A growing number of companies are trying to build the first-of-its-kind, automated mini construction systems that can move workers, equipment and supplies without human intervention.
This is not a new technology, and companies like GE are making some of the first prototypes.
But they need a better way to get them going.
The key to a successful prototype is making sure the construction equipment works as designed.
And the process of getting these small robots to work is far from easy.
“It’s really about understanding the technology and the manufacturing process,” says John Schubert, a robotics expert at Stanford University and a co-author of the book Mini Robotics: The First 100 Years.
The process begins with assembling the hardware, including a chassis and a frame.
That frame connects to a motorized crane, which moves the chassis and crane through the air.
This crane then hoists up the crane and the motorized chassis, which is then lowered into the ground.
The crane is powered by batteries that are powered by a small generator, a battery that runs on solar power.
The generator produces electricity that runs through a generator box and is then used to recharge the batteries.
Then the batteries are moved to the crane, where they are recharged by a new generator box.
It takes about three months to build a prototype.
The project is still in its infancy, but the concept is promising.
Companies like GE, which makes the machines, are building prototypes using the latest in robotics.
This system has two cameras that can capture 360-degree video.
In one video, the robot can see a road that is about 30 feet long and 40 feet wide.
The other video shows the robot driving across a street with its eyes closed.
It can also sense if the robot is in the right place and when to take off or land.
But the most important feature is its control.
“The best way to tell a robot to do something is to see it do it,” says Schuber.
“That’s why we’re building robots that are capable of being controlled remotely.”
And that’s why Schuberg and his team at the University of California, Santa Barbara are developing a robotic system that can sense and respond to the movements of a worker, such as moving their hands and knees.
The system is called the Mini Robotics M2, and it has a lot of room for improvement.
The robot has six arms, four of which can rotate in unison, which gives it an accuracy of around 5 percent.
The company plans to make the robots as affordable as possible.
The M2 can be assembled with an assembly line that requires only one worker and costs about $30,000.
But to build it, the company has to build an additional crane that can lift the entire robot from the ground to a height of about 300 feet, a huge jump for a $20,000 machine.
“We need a more robust, robust platform for this to get into production,” says David Breen, a professor of engineering and director of the California Nano Robotics Lab at Caltech.
“For this to be feasible, we need to be able to bring the cost down significantly.”
The M1 robot The M-2 has a single camera that can focus on objects that are moving at speeds between about 30 and 100 miles per hour.
This can give the M-1 a higher level of accuracy than the M2.
But in order to get the M1 into production, the team had to build more than 100 of these robots.

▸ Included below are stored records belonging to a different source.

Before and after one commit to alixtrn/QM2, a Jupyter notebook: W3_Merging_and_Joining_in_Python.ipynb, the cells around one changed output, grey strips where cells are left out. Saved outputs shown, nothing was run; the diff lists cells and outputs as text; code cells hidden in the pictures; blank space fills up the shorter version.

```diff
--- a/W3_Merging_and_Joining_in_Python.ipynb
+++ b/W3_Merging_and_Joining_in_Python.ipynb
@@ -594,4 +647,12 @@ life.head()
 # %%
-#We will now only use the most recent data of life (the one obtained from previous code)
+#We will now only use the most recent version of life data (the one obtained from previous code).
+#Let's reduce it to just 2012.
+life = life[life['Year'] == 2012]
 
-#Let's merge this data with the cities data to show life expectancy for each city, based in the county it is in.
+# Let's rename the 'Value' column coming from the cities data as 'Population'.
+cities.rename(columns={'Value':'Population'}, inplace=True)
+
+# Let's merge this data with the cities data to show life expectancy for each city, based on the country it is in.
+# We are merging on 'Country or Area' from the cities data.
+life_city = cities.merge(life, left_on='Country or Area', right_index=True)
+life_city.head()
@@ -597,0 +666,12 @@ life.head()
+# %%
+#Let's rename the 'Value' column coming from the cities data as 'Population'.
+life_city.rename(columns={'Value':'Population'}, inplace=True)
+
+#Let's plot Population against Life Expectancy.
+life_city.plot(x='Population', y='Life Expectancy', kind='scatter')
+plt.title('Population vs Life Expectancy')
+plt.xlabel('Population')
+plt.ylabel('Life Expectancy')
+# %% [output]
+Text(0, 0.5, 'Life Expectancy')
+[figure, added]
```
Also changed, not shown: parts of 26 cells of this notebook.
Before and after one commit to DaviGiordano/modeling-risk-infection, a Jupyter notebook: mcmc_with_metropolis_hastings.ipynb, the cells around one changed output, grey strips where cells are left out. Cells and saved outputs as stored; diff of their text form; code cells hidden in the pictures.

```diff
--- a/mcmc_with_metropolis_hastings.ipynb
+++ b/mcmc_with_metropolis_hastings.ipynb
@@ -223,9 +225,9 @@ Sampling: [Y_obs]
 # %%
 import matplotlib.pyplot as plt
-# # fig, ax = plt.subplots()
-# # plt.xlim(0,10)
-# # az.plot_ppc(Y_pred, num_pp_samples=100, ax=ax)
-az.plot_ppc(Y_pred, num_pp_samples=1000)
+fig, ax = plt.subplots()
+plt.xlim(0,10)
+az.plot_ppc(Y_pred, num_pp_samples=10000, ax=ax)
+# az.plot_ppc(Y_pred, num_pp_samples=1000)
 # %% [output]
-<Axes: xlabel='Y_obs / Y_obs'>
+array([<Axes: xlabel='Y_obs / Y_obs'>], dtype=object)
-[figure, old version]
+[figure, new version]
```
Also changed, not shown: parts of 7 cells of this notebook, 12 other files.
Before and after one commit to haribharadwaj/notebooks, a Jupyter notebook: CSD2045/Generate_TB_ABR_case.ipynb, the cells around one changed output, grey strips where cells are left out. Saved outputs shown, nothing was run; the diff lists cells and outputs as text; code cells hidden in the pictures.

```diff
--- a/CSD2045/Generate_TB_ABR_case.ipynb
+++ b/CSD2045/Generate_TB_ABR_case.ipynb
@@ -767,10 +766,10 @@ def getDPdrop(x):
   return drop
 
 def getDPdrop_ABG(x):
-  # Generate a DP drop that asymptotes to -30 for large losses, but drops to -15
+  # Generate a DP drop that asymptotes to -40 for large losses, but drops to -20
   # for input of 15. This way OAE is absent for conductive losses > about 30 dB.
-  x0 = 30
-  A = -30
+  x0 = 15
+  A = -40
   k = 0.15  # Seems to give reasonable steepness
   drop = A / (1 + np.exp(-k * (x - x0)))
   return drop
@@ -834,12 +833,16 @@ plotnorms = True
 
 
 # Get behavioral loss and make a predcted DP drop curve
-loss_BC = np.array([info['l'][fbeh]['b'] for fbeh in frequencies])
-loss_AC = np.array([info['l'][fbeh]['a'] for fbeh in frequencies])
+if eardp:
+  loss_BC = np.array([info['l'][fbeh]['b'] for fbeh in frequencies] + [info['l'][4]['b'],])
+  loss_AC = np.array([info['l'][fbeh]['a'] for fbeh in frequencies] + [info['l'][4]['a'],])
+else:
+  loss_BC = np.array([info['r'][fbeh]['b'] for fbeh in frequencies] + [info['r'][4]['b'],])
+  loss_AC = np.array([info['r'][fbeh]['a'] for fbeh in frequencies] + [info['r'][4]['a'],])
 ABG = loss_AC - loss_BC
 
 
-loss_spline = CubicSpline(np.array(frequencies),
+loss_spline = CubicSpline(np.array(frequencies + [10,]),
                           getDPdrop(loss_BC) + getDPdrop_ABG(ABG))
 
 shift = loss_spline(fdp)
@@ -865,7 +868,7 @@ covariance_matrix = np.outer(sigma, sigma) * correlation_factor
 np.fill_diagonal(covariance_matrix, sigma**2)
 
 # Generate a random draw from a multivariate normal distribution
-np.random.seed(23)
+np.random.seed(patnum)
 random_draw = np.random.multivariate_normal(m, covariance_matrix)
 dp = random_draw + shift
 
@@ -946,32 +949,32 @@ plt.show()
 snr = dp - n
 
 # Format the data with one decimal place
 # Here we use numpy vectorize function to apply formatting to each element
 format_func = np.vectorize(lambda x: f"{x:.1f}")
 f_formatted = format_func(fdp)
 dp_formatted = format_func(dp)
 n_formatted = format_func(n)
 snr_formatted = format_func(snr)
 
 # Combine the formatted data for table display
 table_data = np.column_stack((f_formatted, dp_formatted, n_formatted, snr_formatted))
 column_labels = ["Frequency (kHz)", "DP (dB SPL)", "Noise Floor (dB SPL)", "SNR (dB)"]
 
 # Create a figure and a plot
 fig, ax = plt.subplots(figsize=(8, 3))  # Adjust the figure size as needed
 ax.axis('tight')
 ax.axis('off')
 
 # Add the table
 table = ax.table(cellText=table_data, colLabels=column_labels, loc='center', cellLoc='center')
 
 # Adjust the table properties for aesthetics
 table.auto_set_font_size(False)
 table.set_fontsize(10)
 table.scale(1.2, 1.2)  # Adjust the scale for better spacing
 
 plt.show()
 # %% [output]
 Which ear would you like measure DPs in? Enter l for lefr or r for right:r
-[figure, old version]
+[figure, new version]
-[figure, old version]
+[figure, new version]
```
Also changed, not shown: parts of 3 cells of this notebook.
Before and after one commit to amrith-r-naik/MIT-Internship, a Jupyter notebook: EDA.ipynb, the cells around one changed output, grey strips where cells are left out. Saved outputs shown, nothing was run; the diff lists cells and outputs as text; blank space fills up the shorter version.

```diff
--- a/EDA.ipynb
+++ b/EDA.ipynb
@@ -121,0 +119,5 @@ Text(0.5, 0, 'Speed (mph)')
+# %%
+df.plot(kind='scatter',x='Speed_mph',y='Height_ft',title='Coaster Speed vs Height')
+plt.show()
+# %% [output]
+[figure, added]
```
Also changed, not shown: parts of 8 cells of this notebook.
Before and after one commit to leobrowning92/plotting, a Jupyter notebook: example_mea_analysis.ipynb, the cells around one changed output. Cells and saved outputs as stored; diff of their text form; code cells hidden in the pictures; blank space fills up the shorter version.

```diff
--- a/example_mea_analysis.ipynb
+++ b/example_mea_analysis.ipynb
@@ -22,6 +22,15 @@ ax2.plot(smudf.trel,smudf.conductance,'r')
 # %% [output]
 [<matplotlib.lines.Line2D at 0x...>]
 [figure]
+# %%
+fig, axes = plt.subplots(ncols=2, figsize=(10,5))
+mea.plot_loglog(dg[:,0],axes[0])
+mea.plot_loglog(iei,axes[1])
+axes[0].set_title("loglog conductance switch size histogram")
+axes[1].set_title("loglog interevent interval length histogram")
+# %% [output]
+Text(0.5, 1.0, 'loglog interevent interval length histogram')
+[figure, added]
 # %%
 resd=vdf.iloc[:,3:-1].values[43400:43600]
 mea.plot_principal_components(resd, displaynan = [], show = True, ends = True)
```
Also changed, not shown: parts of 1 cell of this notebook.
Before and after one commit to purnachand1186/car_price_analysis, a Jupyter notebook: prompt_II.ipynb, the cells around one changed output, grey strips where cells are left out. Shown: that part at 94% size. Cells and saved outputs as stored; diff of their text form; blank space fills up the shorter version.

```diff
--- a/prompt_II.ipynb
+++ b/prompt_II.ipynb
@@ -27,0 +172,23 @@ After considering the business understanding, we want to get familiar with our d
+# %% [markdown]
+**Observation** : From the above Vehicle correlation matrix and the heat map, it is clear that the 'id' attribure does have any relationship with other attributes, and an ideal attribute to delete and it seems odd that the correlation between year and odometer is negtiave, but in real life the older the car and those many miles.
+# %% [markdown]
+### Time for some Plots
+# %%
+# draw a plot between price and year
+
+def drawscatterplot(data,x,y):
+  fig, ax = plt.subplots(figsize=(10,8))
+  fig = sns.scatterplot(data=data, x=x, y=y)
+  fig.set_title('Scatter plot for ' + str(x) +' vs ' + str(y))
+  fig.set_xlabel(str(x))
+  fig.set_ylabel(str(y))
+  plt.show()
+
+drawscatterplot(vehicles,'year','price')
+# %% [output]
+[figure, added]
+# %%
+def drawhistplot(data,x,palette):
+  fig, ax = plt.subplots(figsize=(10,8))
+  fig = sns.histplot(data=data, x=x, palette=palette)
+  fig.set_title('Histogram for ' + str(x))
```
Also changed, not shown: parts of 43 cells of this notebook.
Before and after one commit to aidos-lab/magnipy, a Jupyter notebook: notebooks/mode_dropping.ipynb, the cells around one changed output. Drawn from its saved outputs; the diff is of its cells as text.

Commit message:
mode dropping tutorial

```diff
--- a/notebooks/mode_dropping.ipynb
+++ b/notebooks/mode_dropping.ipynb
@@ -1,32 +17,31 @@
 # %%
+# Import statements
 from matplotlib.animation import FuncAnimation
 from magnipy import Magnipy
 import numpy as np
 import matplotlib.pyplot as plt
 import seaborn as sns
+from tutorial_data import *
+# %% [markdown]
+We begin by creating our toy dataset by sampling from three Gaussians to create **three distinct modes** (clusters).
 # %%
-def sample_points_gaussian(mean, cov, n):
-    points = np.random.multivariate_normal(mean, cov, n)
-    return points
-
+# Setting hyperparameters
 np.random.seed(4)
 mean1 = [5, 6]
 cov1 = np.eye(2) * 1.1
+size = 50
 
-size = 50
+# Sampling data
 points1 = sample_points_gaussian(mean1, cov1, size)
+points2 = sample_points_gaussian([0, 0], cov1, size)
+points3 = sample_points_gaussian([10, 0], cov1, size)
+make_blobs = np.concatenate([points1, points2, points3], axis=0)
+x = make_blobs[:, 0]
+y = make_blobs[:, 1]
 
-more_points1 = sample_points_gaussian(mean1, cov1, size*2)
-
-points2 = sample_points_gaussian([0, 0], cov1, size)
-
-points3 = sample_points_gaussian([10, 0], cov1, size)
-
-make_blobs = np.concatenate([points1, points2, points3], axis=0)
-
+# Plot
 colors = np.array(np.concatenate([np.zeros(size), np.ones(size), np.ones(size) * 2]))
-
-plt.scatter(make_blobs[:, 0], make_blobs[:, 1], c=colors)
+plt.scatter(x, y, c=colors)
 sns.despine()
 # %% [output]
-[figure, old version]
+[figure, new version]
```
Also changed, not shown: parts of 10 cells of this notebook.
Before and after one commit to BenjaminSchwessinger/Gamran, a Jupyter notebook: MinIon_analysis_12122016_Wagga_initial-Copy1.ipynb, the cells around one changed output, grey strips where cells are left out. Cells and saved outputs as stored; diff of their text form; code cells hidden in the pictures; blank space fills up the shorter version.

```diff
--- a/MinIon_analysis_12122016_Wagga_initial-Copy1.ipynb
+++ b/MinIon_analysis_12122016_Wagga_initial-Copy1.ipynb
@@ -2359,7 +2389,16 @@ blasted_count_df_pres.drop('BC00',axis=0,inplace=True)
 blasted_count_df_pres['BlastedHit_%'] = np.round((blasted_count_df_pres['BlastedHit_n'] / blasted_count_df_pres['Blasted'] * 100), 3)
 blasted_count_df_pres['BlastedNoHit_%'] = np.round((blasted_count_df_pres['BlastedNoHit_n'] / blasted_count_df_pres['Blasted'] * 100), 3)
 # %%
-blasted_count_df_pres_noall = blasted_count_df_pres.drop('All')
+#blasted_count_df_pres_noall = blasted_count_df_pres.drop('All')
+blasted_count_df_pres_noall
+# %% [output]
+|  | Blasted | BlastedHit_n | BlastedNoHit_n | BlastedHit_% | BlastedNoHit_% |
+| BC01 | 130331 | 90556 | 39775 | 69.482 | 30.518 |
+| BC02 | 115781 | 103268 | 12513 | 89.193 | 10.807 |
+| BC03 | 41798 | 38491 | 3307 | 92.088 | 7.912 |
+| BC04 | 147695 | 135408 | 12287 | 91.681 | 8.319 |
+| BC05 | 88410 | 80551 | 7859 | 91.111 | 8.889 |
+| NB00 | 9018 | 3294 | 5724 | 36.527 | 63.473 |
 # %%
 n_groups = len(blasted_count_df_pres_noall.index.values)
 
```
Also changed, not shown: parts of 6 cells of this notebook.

In order to build M-3, the M.1 robot can move faster than the robot M-4, which can move up to 100 miles an hour.
To make M-5, the robots can move between 80 and 120 miles per minute.
And because the M3 is much larger, the assembly process can take up to a month.
The goal is to have these robots ready for production by the end of 2019.
The next big step is to create an automated system that could handle all of the construction tasks needed in an industrial facility, such to build factories, roads and bridges.
The team is also building robots to be used for tasks such as assembling and repairing the machinery that makes up the electrical grid.
The current M2 robot can be used to build parts of the electrical system, like the substation that runs power to the power plant, or to remove wires from power lines.
But with so many different tasks to handle, robots will likely be used more and more.
It’s also important to remember that robots are a work in progress.
They have not been tested to 100 percent reliability and safety, Schuert says.
“They can have some issues,” Schuenber says.
The biggest challenge is ensuring the robot doesn’t get lost.
In a typical assembly line, workers would use a joystick or the touchpad on the M6 robot to move the crane.
But these robots require a lot more precision.
And there are a number of ways to get that precision.
“If you’ve got a robot